To get a clearer picture of how China’s VC market developed this year, China Money Network has for the first time ranked the 30 largest VC deals led by Chinese investors in Chinese companies.
It’s an impressive set of deals, raising US$24.46 billion in total, slightly more than the annual GDP of Estonia. The sharing economy was the largest recipient of VC money, followed by China’s fast-developing electric automotive sector and artificial intelligence. In a sign of the growing clout of the Chinese VC market, the nation recorded five deals worth US$1 billion or more so far this year, while the U.S. logged only two deals of comparable size.
Topping the list is ride sharing firm Didi Chuxing, which made history in April by raising US$5.5 billion in a single round, the largest VC financing transaction ever recorded. Meituan-Dianping, China’s largest service-focused e-commerce platform, ranked second with an equally huge US$4 billion round in October. Next on the list is a US$1.6 billion round by electric car maker BAIC BJEV, while on demand services firm Koubei raised a US$1.1 billion and electric car starup NIO raised a US$1 billion round.
By comparison, the U.S. saw only two rounds worth over US$1 billion so far in 2017: Wework’s US$4.4 billion round in August and e-commerce platform Fanatics’ US$1 billion round in the same month, both from SoftBank Group.
The sharing economy stood out as the "all-star" industry when it comes to attracting large sums of VC capital, accounting for nine of the top 30 deals. Along with Didi Chuxing, they include bike sharing companies ofo, Mobike and Hellobike, as well as working space sharing WeWork China, and home sharing Tujia.com.
Artificial intelligence and electric vehicles were also hot sectors for mega-deals, with three deals each included in the Top 30 List. Facial recognition firm Face++ and SenseTime raised US$460 million and US$410 million respectively, while humanoid robotics start-up Ubtech received a US$400 series C round from Tencent Holdings Ltd last month. Together with BAIC BJEV and NIO, another Chinese electric vehicle maker Xiaopeng Motors’ US$320 million series B round in June got into the list.

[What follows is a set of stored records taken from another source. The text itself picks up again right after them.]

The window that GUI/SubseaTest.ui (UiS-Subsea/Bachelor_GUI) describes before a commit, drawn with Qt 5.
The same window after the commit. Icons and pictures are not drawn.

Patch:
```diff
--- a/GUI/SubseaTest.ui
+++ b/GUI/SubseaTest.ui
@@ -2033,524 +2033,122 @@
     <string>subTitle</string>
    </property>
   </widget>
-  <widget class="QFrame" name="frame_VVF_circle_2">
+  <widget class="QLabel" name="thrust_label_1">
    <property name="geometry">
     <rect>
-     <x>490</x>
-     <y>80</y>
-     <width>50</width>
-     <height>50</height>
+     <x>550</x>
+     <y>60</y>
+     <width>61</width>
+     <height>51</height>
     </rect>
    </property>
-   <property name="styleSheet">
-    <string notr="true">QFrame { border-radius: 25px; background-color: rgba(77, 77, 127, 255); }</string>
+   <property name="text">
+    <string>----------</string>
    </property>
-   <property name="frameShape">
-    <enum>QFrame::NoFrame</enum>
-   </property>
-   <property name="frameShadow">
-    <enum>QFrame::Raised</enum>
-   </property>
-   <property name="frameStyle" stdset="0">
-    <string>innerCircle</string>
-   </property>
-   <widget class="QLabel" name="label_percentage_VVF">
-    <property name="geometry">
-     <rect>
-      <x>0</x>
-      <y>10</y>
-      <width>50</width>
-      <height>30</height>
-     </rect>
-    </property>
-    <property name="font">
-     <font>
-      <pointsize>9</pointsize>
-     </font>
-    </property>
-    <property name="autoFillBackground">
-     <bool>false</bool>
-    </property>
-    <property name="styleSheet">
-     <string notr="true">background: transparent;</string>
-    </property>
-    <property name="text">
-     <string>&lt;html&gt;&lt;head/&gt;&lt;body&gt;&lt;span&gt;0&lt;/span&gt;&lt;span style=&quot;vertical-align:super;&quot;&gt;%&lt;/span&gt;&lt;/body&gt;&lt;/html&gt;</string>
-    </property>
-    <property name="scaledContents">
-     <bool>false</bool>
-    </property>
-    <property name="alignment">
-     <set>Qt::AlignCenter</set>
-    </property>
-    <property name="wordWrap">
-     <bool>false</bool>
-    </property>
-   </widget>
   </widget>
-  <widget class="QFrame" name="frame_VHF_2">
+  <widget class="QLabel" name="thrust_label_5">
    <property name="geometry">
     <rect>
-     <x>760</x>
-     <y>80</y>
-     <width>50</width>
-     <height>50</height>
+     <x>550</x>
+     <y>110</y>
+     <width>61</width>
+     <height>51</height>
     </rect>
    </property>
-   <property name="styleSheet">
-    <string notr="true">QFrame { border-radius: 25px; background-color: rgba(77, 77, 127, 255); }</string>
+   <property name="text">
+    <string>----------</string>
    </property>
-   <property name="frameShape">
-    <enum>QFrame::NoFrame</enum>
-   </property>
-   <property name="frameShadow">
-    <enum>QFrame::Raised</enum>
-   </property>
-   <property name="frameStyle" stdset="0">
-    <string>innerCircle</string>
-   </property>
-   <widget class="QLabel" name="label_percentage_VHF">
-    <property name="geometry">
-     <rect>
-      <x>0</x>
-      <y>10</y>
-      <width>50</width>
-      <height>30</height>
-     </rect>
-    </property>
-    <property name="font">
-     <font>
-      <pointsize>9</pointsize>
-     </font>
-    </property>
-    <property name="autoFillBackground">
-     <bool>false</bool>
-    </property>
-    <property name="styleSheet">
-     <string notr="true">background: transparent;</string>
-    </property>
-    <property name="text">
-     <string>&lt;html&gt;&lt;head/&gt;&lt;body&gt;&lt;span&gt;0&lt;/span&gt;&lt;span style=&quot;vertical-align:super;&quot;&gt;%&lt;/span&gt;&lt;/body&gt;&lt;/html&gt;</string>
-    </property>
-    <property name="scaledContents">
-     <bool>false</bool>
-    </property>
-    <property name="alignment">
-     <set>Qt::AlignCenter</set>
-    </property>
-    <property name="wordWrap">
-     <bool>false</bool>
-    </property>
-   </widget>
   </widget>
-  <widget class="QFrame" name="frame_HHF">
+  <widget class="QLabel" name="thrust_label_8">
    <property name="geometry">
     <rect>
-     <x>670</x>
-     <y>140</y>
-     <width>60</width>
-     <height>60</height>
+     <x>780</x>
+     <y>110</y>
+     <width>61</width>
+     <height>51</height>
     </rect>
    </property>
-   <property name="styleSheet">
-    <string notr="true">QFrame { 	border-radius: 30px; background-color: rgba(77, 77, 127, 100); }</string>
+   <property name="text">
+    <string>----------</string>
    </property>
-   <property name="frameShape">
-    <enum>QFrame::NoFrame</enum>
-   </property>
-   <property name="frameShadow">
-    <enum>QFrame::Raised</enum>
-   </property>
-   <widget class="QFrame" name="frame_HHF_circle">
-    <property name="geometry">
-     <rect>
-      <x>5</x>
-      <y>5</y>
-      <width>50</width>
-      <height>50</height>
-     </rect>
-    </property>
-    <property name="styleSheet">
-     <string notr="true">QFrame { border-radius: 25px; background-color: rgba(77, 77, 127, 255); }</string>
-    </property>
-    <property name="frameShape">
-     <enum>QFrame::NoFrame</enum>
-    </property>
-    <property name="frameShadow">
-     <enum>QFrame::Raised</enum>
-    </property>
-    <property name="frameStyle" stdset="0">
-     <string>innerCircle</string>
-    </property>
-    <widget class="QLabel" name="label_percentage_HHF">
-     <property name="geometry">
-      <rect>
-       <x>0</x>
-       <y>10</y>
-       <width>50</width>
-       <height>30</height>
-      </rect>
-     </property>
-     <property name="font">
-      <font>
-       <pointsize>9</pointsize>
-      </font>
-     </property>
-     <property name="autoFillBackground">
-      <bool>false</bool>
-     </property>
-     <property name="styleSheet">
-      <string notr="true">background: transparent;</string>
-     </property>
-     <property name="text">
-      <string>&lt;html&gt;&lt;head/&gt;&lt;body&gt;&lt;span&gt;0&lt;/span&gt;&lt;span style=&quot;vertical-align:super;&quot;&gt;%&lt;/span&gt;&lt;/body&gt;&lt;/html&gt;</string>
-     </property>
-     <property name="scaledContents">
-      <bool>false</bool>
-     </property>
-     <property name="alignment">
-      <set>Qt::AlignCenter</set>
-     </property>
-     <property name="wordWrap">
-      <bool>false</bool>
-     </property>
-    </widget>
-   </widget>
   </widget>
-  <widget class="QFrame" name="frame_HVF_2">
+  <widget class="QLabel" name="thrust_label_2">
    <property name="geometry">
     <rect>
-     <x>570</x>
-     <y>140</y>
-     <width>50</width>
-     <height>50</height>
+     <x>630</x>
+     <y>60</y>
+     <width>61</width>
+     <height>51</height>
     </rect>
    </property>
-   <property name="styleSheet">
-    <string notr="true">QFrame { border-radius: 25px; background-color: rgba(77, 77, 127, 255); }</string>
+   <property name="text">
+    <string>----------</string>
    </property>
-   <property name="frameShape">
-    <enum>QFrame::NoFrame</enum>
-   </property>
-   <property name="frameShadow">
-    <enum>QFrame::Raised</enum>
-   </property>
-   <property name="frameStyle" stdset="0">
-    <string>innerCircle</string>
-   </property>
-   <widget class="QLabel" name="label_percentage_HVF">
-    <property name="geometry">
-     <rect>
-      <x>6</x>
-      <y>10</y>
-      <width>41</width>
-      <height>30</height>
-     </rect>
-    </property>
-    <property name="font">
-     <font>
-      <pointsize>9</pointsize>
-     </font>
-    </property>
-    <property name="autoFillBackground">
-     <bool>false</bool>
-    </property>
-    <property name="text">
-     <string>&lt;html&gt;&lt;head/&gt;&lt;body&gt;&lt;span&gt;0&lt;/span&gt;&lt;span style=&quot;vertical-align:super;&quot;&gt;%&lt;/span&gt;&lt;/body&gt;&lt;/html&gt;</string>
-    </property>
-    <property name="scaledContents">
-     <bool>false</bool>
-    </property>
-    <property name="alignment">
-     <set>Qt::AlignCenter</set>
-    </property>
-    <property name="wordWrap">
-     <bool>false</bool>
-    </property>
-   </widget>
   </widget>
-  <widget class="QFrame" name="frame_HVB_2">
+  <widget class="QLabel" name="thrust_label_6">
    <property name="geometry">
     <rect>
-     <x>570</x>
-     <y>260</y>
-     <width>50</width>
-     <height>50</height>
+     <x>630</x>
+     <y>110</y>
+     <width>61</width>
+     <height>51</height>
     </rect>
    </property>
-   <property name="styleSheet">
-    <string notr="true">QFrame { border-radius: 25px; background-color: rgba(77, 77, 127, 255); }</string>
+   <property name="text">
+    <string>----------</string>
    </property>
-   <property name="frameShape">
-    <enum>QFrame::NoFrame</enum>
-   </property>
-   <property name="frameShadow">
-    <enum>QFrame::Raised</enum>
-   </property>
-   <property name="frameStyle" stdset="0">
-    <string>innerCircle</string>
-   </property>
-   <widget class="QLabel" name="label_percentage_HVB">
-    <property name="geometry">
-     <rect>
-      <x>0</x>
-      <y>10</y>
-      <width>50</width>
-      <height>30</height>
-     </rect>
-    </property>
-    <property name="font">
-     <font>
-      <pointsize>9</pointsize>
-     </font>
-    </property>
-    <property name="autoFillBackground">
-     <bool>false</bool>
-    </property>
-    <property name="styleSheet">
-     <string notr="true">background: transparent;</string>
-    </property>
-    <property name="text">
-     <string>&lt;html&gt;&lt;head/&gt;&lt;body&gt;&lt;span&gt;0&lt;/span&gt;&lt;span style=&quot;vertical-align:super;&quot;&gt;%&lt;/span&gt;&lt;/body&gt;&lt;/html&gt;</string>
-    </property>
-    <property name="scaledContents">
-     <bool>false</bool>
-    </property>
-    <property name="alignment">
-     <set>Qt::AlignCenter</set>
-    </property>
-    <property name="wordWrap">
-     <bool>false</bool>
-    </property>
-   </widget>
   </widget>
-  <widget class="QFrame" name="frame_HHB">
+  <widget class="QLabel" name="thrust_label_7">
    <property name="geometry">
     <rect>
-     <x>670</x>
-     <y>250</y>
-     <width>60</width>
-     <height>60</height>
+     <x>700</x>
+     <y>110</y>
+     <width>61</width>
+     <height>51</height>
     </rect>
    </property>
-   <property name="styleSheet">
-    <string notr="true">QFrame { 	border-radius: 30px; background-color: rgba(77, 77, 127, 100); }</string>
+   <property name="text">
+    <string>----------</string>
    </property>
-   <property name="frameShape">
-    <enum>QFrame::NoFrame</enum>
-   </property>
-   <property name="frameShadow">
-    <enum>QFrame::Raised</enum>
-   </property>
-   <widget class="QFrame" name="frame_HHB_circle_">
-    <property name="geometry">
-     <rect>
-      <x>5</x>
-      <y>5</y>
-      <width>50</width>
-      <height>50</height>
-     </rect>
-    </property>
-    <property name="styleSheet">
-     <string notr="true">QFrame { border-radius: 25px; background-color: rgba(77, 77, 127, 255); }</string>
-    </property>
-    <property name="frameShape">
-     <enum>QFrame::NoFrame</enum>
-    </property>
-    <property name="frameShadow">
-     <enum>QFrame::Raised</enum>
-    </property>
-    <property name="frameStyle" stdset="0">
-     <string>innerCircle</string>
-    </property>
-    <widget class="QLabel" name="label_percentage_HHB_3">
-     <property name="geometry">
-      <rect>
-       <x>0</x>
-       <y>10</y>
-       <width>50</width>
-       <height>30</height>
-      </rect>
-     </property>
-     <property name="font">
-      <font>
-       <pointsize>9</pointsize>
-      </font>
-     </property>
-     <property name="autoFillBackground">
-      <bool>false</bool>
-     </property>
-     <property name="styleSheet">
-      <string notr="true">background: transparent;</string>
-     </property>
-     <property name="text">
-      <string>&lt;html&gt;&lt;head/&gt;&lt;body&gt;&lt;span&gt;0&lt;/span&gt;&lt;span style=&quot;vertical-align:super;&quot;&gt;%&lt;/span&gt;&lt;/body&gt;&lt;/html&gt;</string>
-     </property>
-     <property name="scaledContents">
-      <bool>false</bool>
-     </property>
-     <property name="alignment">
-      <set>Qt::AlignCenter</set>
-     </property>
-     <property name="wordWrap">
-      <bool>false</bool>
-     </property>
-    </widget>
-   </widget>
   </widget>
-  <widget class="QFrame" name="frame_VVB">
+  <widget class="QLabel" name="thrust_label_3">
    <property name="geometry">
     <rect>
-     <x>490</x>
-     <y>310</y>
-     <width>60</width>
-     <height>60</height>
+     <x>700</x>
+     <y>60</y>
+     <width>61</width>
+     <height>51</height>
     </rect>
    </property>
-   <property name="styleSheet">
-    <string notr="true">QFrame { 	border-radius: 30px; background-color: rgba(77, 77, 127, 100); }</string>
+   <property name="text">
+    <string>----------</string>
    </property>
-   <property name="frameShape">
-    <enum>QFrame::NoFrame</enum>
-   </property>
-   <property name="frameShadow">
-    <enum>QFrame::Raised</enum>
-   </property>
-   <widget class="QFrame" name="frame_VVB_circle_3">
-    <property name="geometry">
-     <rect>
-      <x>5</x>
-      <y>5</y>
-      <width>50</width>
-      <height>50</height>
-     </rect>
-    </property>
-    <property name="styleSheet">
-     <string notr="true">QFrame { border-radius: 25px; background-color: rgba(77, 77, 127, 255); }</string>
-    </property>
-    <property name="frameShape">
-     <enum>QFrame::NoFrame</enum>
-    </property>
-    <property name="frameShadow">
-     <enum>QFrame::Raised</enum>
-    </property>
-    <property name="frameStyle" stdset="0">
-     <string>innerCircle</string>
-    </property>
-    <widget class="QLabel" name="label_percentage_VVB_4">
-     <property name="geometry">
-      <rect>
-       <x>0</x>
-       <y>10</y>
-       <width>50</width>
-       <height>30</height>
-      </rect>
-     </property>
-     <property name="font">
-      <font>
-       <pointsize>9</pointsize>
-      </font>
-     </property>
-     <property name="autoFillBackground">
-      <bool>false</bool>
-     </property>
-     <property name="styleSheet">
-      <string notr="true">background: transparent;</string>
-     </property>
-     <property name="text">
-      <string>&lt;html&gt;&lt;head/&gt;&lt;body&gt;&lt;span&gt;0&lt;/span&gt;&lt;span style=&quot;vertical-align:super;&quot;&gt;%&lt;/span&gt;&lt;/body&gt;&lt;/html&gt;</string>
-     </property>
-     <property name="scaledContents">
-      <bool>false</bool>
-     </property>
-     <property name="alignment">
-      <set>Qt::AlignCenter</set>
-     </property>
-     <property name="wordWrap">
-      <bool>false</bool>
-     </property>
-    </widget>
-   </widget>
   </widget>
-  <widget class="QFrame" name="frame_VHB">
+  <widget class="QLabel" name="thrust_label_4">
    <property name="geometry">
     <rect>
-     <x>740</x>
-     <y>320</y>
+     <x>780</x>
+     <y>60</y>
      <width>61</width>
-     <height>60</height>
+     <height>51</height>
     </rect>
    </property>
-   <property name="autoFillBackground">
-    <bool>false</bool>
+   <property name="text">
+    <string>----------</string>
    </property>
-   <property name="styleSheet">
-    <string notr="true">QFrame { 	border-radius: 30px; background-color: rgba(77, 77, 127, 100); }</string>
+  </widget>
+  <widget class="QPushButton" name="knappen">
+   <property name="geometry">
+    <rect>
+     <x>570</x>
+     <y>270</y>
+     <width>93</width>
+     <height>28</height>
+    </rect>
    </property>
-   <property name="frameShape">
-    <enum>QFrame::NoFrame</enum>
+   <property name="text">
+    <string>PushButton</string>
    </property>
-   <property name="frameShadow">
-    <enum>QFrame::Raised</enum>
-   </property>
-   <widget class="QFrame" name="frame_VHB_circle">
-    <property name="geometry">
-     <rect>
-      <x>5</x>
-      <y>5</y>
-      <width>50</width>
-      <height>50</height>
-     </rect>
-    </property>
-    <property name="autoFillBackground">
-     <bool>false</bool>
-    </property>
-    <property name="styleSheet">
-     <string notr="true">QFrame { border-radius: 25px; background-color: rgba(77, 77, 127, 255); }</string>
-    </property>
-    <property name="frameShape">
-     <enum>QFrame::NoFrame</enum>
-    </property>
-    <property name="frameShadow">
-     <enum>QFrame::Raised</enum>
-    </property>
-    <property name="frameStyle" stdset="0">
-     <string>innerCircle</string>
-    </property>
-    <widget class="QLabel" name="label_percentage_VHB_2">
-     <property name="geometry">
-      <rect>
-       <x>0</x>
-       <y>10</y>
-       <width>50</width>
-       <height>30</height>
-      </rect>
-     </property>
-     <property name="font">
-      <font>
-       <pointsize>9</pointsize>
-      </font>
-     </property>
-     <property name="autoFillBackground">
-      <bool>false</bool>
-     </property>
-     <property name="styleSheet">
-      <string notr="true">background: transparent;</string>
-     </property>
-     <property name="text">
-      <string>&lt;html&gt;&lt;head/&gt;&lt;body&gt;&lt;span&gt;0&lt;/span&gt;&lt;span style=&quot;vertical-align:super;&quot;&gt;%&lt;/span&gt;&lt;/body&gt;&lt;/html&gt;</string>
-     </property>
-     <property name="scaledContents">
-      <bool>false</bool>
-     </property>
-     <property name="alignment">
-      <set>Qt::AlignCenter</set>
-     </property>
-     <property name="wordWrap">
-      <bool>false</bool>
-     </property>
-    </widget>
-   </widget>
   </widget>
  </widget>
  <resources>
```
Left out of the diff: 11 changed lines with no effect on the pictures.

Several companies received multiple rounds of funding that made the list. Bike sharing company ofo and Chinese electric vehicle maker NIO both closed more than one mega deals. In March, ofo raised a US$450 million series D round from DST, Didi Chuxing, CITIC Private Equity and Matrix Partners China. Just four months later, it received another US$700 million led by Alibaba. NIO raised a US$600 million in March valuing it at US$2.8 billion, then last month completed a US$1 billion funding round led by Tencent Holding Ltd. at a reported valuation of US$5 billion.
In total, US$41.8 billion worth of venture capital investments were made during the first three quarters in China, while that number for year-to-date as of December 5, 2017 stood at US$54.2 billion, according to Preqin. This places China a close second to the world’s largest VC market, the United States, with some predicting China to surpass the U.S. within the next few years.
As part of China Money Network’s 2017 In Review series, this Top 30 VC deals list excludes deals that are not yet confirmed by the companies or investors. Ele.me’s US$1.25 billion round from Alibaba Group and Ant Financial, as well as Toutiao’s US$1 billion round this April, are excluded because these are not yet announced or confirmed. In addition, strategic investments, private equity deals or investments made in listed companies are all excluded from this list.
Likewise, some mega-deals made by Chinese companies overseas were excluded from the list, both due to their location outside of China, and because they are arguably strategic deals. They include the US$2 billion funding round in Malaysian ride hailing company Grab in July, led by Didi Chuxing and SoftBank, Tencent’s US$1.1 billion round in India taxi company Ola in October, and Alibaba’s US$1.1 billion investment this August in Tokopedia, Indonesia’s biggest online marketplaces. Lastly, funding rounds where companies raised the same amount of money are ranked chronologically.
(All charts and numbers are from China Money Network.)